Spoiler Warning! Plot details are included below in off-white text. You can highlight it to see.
I was cast as Frank, a successful businessman married to Sophie (played by Hannamari). His best friend was a psychiatrist named James (played by Thomas). They were going out on a picnic, accompanied by James' ex-addict patient ??? (played by Elias). There were several secrets here. James had confided in Frank that his patient was dying, but ??? didn't know and shouldn't. Unknown to Frank, Sophie had been having an affair with James and was now pregnant. Maiju was the gas station attendant whom we would be thrown together with.
So the larp began with us pulling into a gas station, wanting to go into the mart to pick up some items we had forgotten to pack. Shortly after we entered, though, two masked gunmen (played by Morten and Danni) entered to rob the place and ended up taking us hostage. They locked us in a storeroom, and heatedly debated what to do with us outside. They then said that they would kill all but one of us, and that we should decide the one person who was to live.

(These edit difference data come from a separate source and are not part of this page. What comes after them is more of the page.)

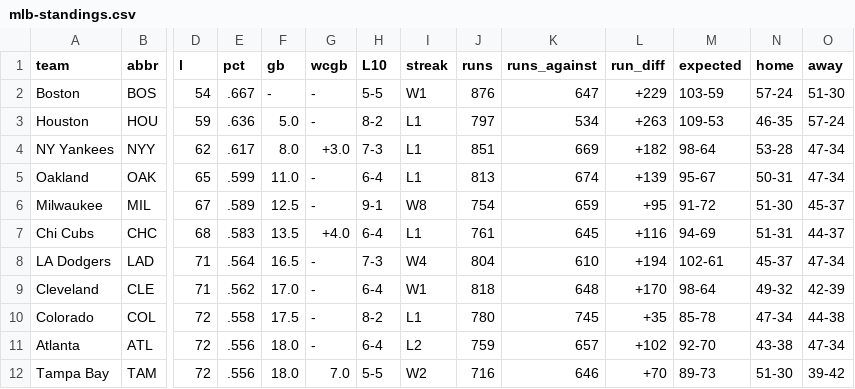
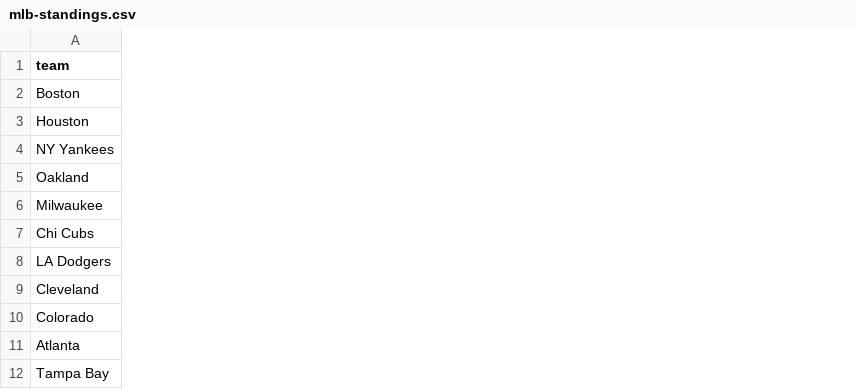
Before and after one commit to nab143/exercise-portfolio, a CSV file: portfolio-01-master/data/mlb-standings.csv, drawn as a sheet; only a part is shown, gaps mark what is left out; the diff covers the shown part only; the diff names each change by its address in the sheet, - before the commit and + after, or states it on an @@ line.

Commit message:
team names
added team names to the bottom of the bar chart

```diff
--- a/portfolio-01-master/data/mlb-standings.csv
+++ b/portfolio-01-master/data/mlb-standings.csv
-column B (abbr), rows 2-12: BOS | HOU | NYY | OAK | MIL | CHC | LAD | CLE | COL | ATL | TAM
-column D (l), rows 2-12: 54 | 59 | 62 | 65 | 67 | 68 | 71 | 71 | 72 | 72 | 72
-column E (pct), rows 2-12: .667 | .636 | .617 | .599 | .589 | .583 | .564 | .562 | .558 | .556 | .556
-column F (gb), rows 2-12: - | 5.0 | 8.0 | 11.0 | 12.5 | 13.5 | 16.5 | 17.0 | 17.5 | 18.0 | 18.0
-column G (wcgb), rows 2-12: - | - | +3.0 | - | - | +4.0 | - | - | - | - | 7.0
-column H (L10), rows 2-12: 5-5 | 8-2 | 7-3 | 6-4 | 9-1 | 6-4 | 7-3 | 6-4 | 8-2 | 6-4 | 5-5
-column I (streak), rows 2-12: W1 | L1 | L1 | L1 | W8 | L1 | W4 | W1 | L1 | L2 | W2
-column J (runs), rows 2-12: 876 | 797 | 851 | 813 | 754 | 761 | 804 | 818 | 780 | 759 | 716
-column K (runs_against), rows 2-12: 647 | 534 | 669 | 674 | 659 | 645 | 610 | 648 | 745 | 657 | 646
-column L (run_diff), rows 2-12: +229 | +263 | +182 | +139 | +95 | +116 | +194 | +170 | +35 | +102 | +70
-column M (expected), rows 2-12: 103-59 | 109-53 | 98-64 | 95-67 | 91-72 | 94-69 | 102-61 | 98-64 | 85-78 | 92-70 | 89-73
-column N (home), rows 2-12: 57-24 | 46-35 | 53-28 | 50-31 | 51-30 | 51-31 | 45-37 | 49-32 | 47-34 | 43-38 | 51-30
-column O (away), rows 2-12: 51-30 | 57-24 | 47-34 | 47-34 | 45-37 | 44-37 | 47-34 | 42-39 | 44-38 | 47-34 | 39-42
```
Also changed, not shown: 1 removed column and 1 edited cell elsewhere in this file, 8 other files.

Over the next twenty minutes, they continued to push this. First (Mayu's character) was taken out, but was shot dead -- they claimed by accident. Inside we debated, and Sophie told me that she was pregnant. They took me out next, and I tried to buy them off with my money, but they instead took Elias' character out and tried to force me to shoot him. I stalled, then while they were distracted Elias tried to fight one of them for the gun but was shot dead. They then dragged James out, and again tried to make me shoot him or they said they'd kill us all. James tried to bait me into shooting him, and as Frank I realized he was sacrificing himself, but I went along with it and shot him. It ended very romantically, though, as they then took Sophie out and put a gun between us. I considered shooting myself, but Sophie told me "Don't touch it" -- and so instead I crawled over and hugged her as the gunman counted down the time we had left. Morten then had his gunman hear approaching police sirens, though, and they ran off without shooting us.
Overall, it was certainly successful. It was purely freeform and fairly immersive, but also turned out to have a fairly compelling story (at least from my point of view). However, it did have characters drop out early, making it less compelling for those players. I had three main thoughts. One is that doing some briefing as a group would speed things along. I've experienced serial one-on-one briefings before, and it sucks up a huge amount of time. Another is a note on physical action. Elias at one point tried a physical action against Danni's character, which failed by implicit negotiation (i.e. Danni not giving in). Danni could have let it succeed instead, and that would have severely changed how it played out. Third, it was a fairly linear scenario where Morten's and Danni's characters always had the power. It was designed as a quick-play game for people with no knowledge of larp, so there is some sense of wanting to depend less on the players. Still, it's interesting to contrast with some things we experimented with later in Collective Larp Organizing (see below).
Friday After Midnight, Anna-Karin Linder
After the mini-larp, I danced some at the main hall. Finally I turned in, only to find that there was a workshop on "Dirty Dancing" in the foyer of my cabin, The Church. I had heard about this, but it was later than I thought. Really it was quite late to be playing music and dancing in the foyer, but I at least was game. There were 13 participants, I think 6 women and 7 men.
It went a bit like one might expect. We stood in a circle and first tried out various moves on our own under instruction. Then we moved to partner dancing, which did indeed involve a lot of contact. The partners were mixed regularly and non-gendered. Anna-Karin explained at this, "Well, we're all queer here." -- which raised a few eyebrows but was let pass. I read the workshop as having a feminist and queer undertone that emphasized sexuality and getting in touch with one's body.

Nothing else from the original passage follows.